▸ **Aim of the task**
In the copy, keep every line below as it is and leave out the pictures.

▸ **Material provided**
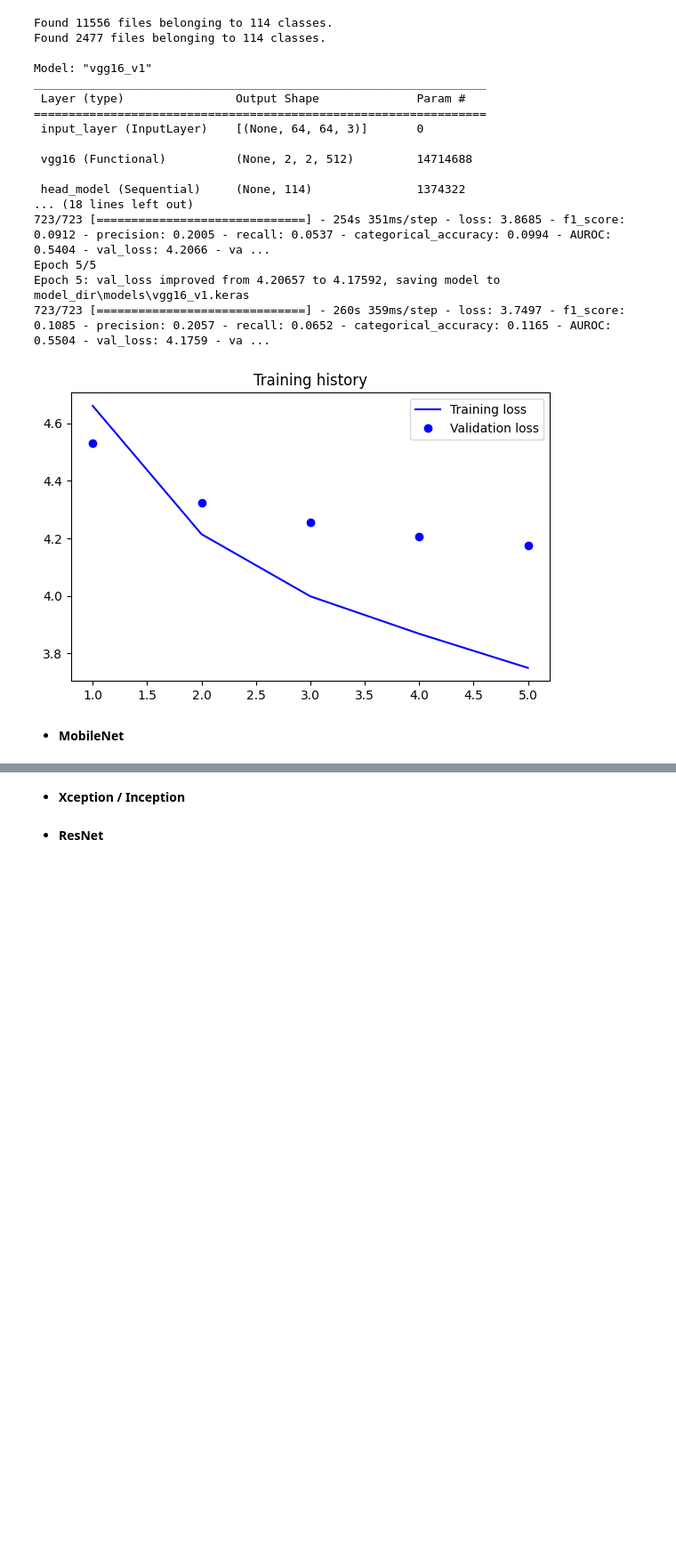
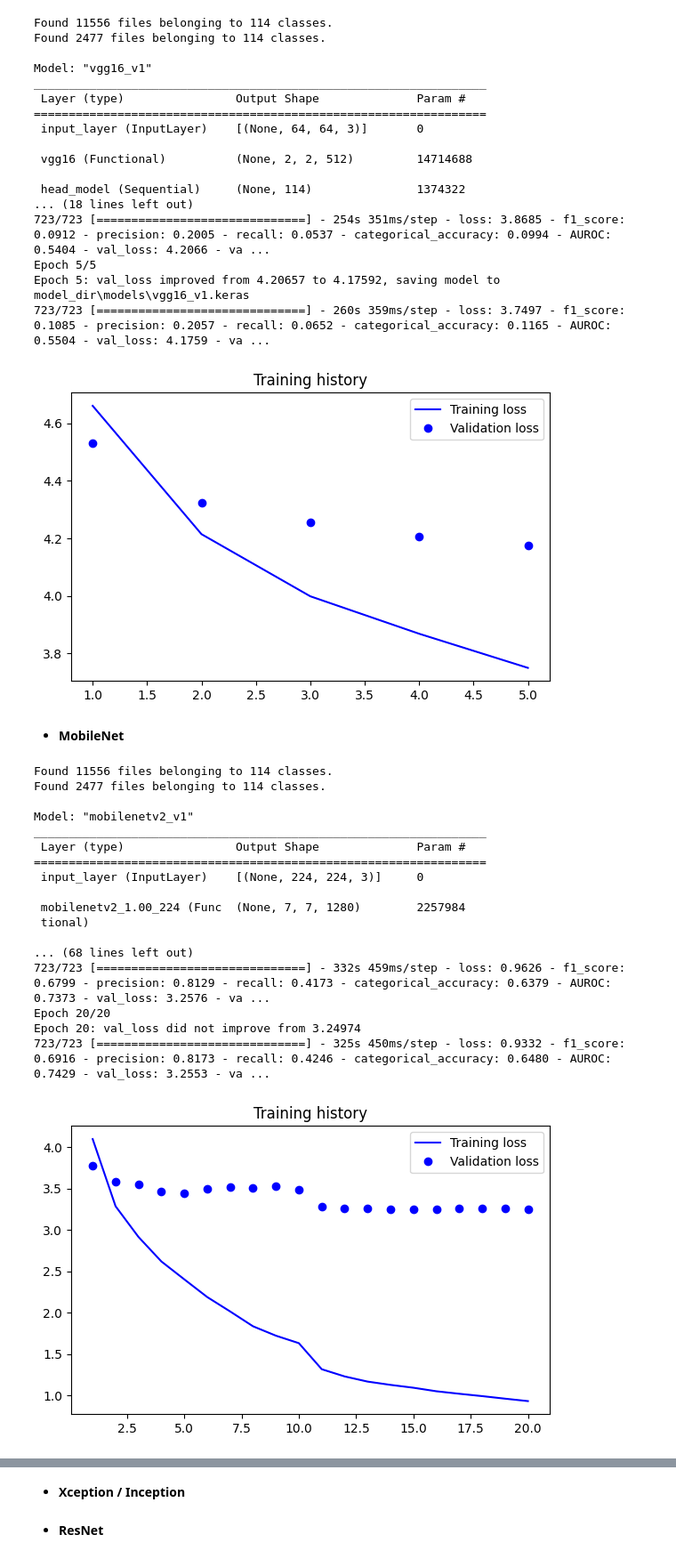
Before and after one commit to fmportela/deep-learning-23-24-nova-ims-group-project, a Jupyter notebook: 4-model-train.ipynb, the cells around one changed output, grey strips where cells are left out. Shown at 89% size. Drawn from its saved outputs; the diff is of its cells as text; code cells hidden in the pictures; blank space fills up the shorter version.

```diff
--- a/4-model-train.ipynb
+++ b/4-model-train.ipynb
@@ -905,7 +901,7 @@ Epoch 5: val_loss improved from 4.20657 to 4.17592, saving model to model_dir\mo
 def mobilenetv2_v1(model_name: str):
 
     batch_size = 16
-    image_size = (64, 64)
+    image_size = (224, 224)
     input_shape = image_size + (3,)
 
     train_data, val_data = import_data(batch_size=batch_size, image_size=image_size, import_mask=(True, True, False))  # data already comes rescaled
@@ -958,33 +954,52 @@ def mobilenetv2_v1(model_name: str):
     monitor = 'val_loss'
     callbacks_list = [
 
-        StopLossDivergence(.3, 5, verbose=1),
+        # StopLossDivergence(.3, 5, verbose=1),
 
         ModelCheckpoint(filepath=os.path.join(MODELS_PATH, f'{model_name}.keras'),
                         monitor=monitor,
                         save_best_only=True,
                         verbose=1),
 
         ReduceLROnPlateau(monitor=monitor,
                           factor=0.1,
-                          patience=2,
+                          patience=5,
                           cooldown=0,
                           verbose=1)
     ]
 
     # model fitting
     history = model.fit(augmented_train,
-                        epochs=50,
+                        epochs=20,
                         validation_data=val_data,
                         class_weight=CLASS_WEIGHTS,
                         callbacks=callbacks_list,
                         verbose=1)
 
     return model, history.history
 
 
 model_name = mobilenetv2_v1.__name__
 model, history = mobilenetv2_v1(model_name)
 save_model_history(history, os.path.join(HISTORIES_PATH, f'{model_name}.pkl'))
 print()
 plot_loss_history(history)
+# %% [output]
+Found 11556 files belonging to 114 classes.
+Found 2477 files belonging to 114 classes.
+
+Model: "mobilenetv2_v1"
+_________________________________________________________________
+ Layer (type)                Output Shape              Param #
+=================================================================
+ input_layer (InputLayer)    [(None, 224, 224, 3)]     0
+
+ mobilenetv2_1.00_224 (Func  (None, 7, 7, 1280)        2257984
+ tional)
+
+... (68 lines left out)
+723/723 [==============================] - 332s 459ms/step - loss: 0.9626 - f1_score: 0.6799 - precision: 0.8129 - recall: 0.4173 - categorical_accuracy: 0.6379 - AUROC: 0.7373 - val_loss: 3.2576 - va ...
+Epoch 20/20
+Epoch 20: val_loss did not improve from 3.24974
+723/723 [==============================] - 325s 450ms/step - loss: 0.9332 - f1_score: 0.6916 - precision: 0.8173 - recall: 0.4246 - categorical_accuracy: 0.6480 - AUROC: 0.7429 - val_loss: 3.2553 - va ...
+[figure, added]
```
Also changed, not shown: parts of 6 cells of this notebook.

▸ **Response below**
Before and after one commit to fmportela/deep-learning-23-24-nova-ims-group-project, a Jupyter notebook: 4-model-train.ipynb, the cells around one changed output, grey strips where cells are left out. Shown at 89% size. Drawn from its saved outputs; the diff is of its cells as text; code cells hidden in the pictures; blank space fills up the shorter version.

```diff
--- a/4-model-train.ipynb
+++ b/4-model-train.ipynb
@@ -905,7 +901,7 @@ Epoch 5: val_loss improved from 4.20657 to 4.17592, saving model to model_dir\mo
 def mobilenetv2_v1(model_name: str):
 
     batch_size = 16
-    image_size = (64, 64)
+    image_size = (224, 224)
     input_shape = image_size + (3,)
 
     train_data, val_data = import_data(batch_size=batch_size, image_size=image_size, import_mask=(True, True, False))  # data already comes rescaled
@@ -958,33 +954,52 @@ def mobilenetv2_v1(model_name: str):
     monitor = 'val_loss'
     callbacks_list = [
 
-        StopLossDivergence(.3, 5, verbose=1),
+        # StopLossDivergence(.3, 5, verbose=1),
 
         ModelCheckpoint(filepath=os.path.join(MODELS_PATH, f'{model_name}.keras'),
                         monitor=monitor,
                         save_best_only=True,
                         verbose=1),
 
         ReduceLROnPlateau(monitor=monitor,
                           factor=0.1,
-                          patience=2,
+                          patience=5,
                           cooldown=0,
                           verbose=1)
     ]
 
     # model fitting
     history = model.fit(augmented_train,
-                        epochs=50,
+                        epochs=20,
                         validation_data=val_data,
                         class_weight=CLASS_WEIGHTS,
                         callbacks=callbacks_list,
                         verbose=1)
 
     return model, history.history
 
 
 model_name = mobilenetv2_v1.__name__
 model, history = mobilenetv2_v1(model_name)
 save_model_history(history, os.path.join(HISTORIES_PATH, f'{model_name}.pkl'))
 print()
 plot_loss_history(history)
+# %% [output]
+Found 11556 files belonging to 114 classes.
+Found 2477 files belonging to 114 classes.
+
+Model: "mobilenetv2_v1"
+_________________________________________________________________
+ Layer (type)                Output Shape              Param #
+=================================================================
+ input_layer (InputLayer)    [(None, 224, 224, 3)]     0
+
+ mobilenetv2_1.00_224 (Func  (None, 7, 7, 1280)        2257984
+ tional)
+
+... (68 lines left out)
+723/723 [==============================] - 332s 459ms/step - loss: 0.9626 - f1_score: 0.6799 - precision: 0.8129 - recall: 0.4173 - categorical_accuracy: 0.6379 - AUROC: 0.7373 - val_loss: 3.2576 - va ...
+Epoch 20/20
+Epoch 20: val_loss did not improve from 3.24974
+723/723 [==============================] - 325s 450ms/step - loss: 0.9332 - f1_score: 0.6916 - precision: 0.8173 - recall: 0.4246 - categorical_accuracy: 0.6480 - AUROC: 0.7429 - val_loss: 3.2553 - va ...
+[figure, added]
```
Also changed, not shown: parts of 6 cells of this notebook.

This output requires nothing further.